U.S. Department of Agriculture: Agricultural Research Service, Lincoln, Nebraska


Date of this Version



Nature Geoscience, Vol 5, August 2012; DOI: 10.1038/NGEO1529
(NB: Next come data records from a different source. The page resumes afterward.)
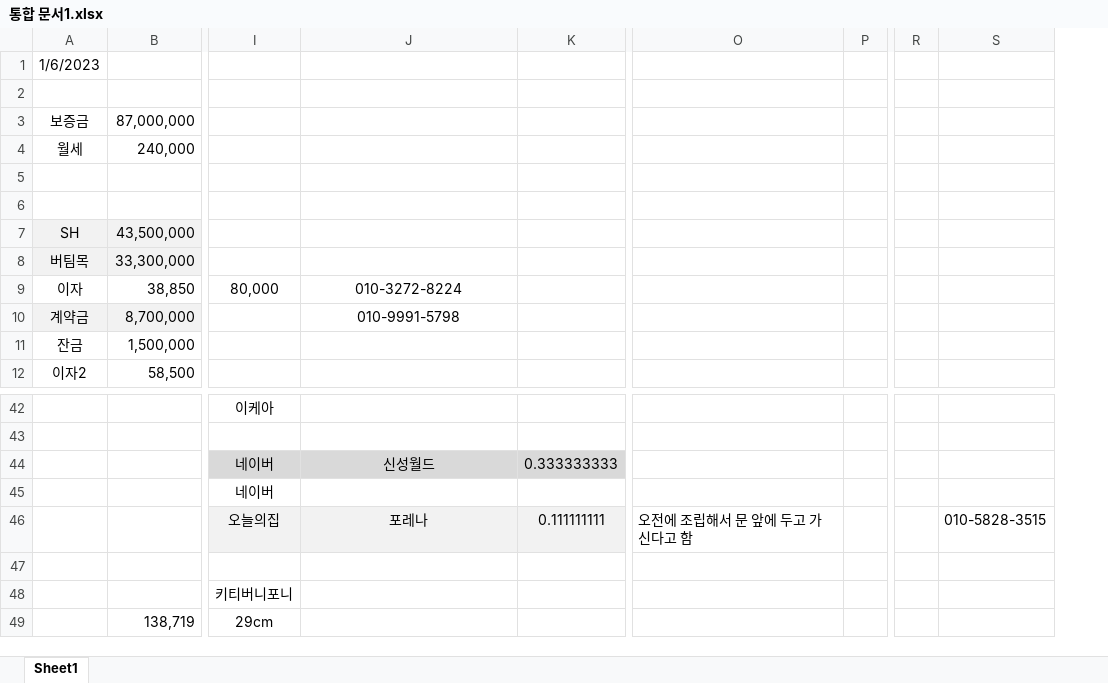
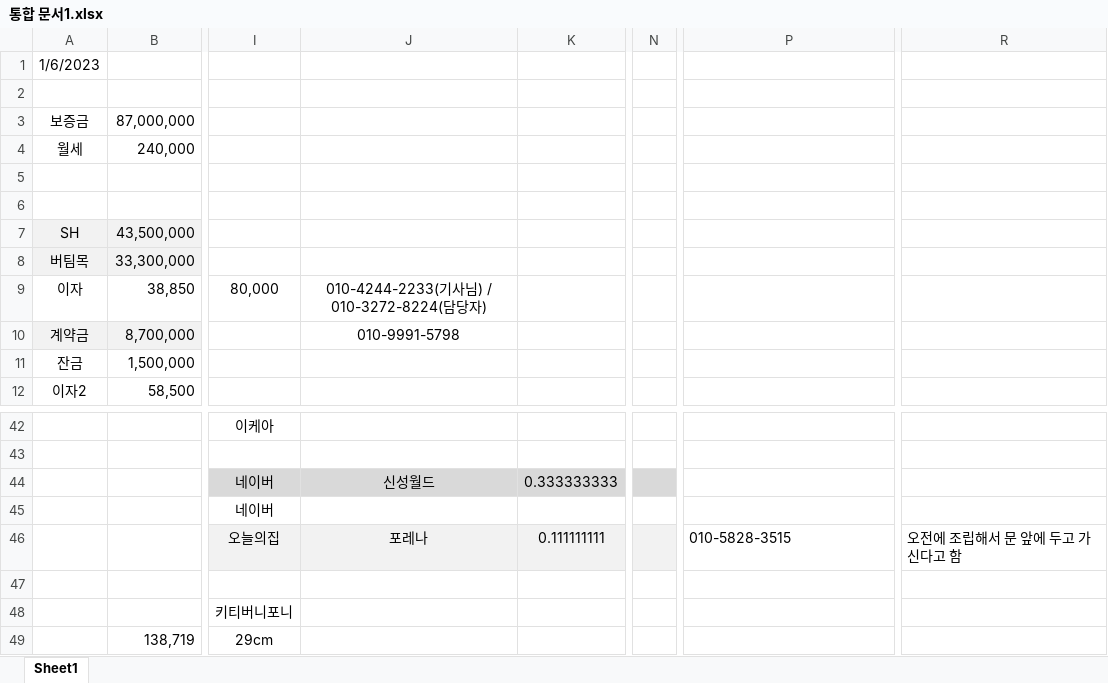
Before and after one commit to so-dami/FED-PJ-2022-dami, an Excel workbook: 통합 문서1.xlsx, sheet Sheet1, drawn as a sheet; only a part is shown, gaps mark what is left out; values as stored, in another font and other column widths than the file's, no borders; removed rows and columns are numbered as before the commit, all else as after; the diff names each change by its address in the sheet, - before the commit and + after, or states it on an @@ line.

```diff
--- a/통합 문서1.xlsx (sheet Sheet1)
+++ b/통합 문서1.xlsx (sheet Sheet1)
+column N, empty
-column P, empty
-column R, empty
-column S, row 46: 010-5828-3515
+column R, row 46: 오전에 조립해서 문 앞에 두고 가신다고 함
-J9: 010-3272-8224
+J9: 010-4244-2233(기사님) / 010-3272-8224(담당자)
-P46: 오전에 조립해서 문 앞에 두고 가신다고 함
+P46: 010-5828-3515
```
Also changed, not shown: 3 other files.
Fossil fuel emissions aside, temperate North America is a net sink of carbon dioxide at present1–3. Year-to-year variations in this carbon sink are linked to variations in hydroclimate that affect net ecosystem productivity3,4. The severity and incidence of climatic extremes, including drought, have increased as a result of climate warming5–8. Here, we examine the effect of the turn of the century drought in western North America on carbon uptake in the region, using reanalysis data, remote sensing observations and data from global monitoring networks. We show that the area-integrated strength of the western North American carbon sink declined by 30–298 Tg C yr-1 during the 2000–2004 drought. We further document a pronounced drying of the terrestrial biosphere during this period, together with a reduction in river discharge and a loss of cropland productivity. We compare our findings with previous palaeoclimate reconstructions7 and show that the last drought of this magnitude occurred more than 800 years ago. Based on projected changes in precipitation and drought severity, we estimate that the present mid-latitude carbon sink of 177–623 Tg C yr-1 in western North America could disappear by the end of the century.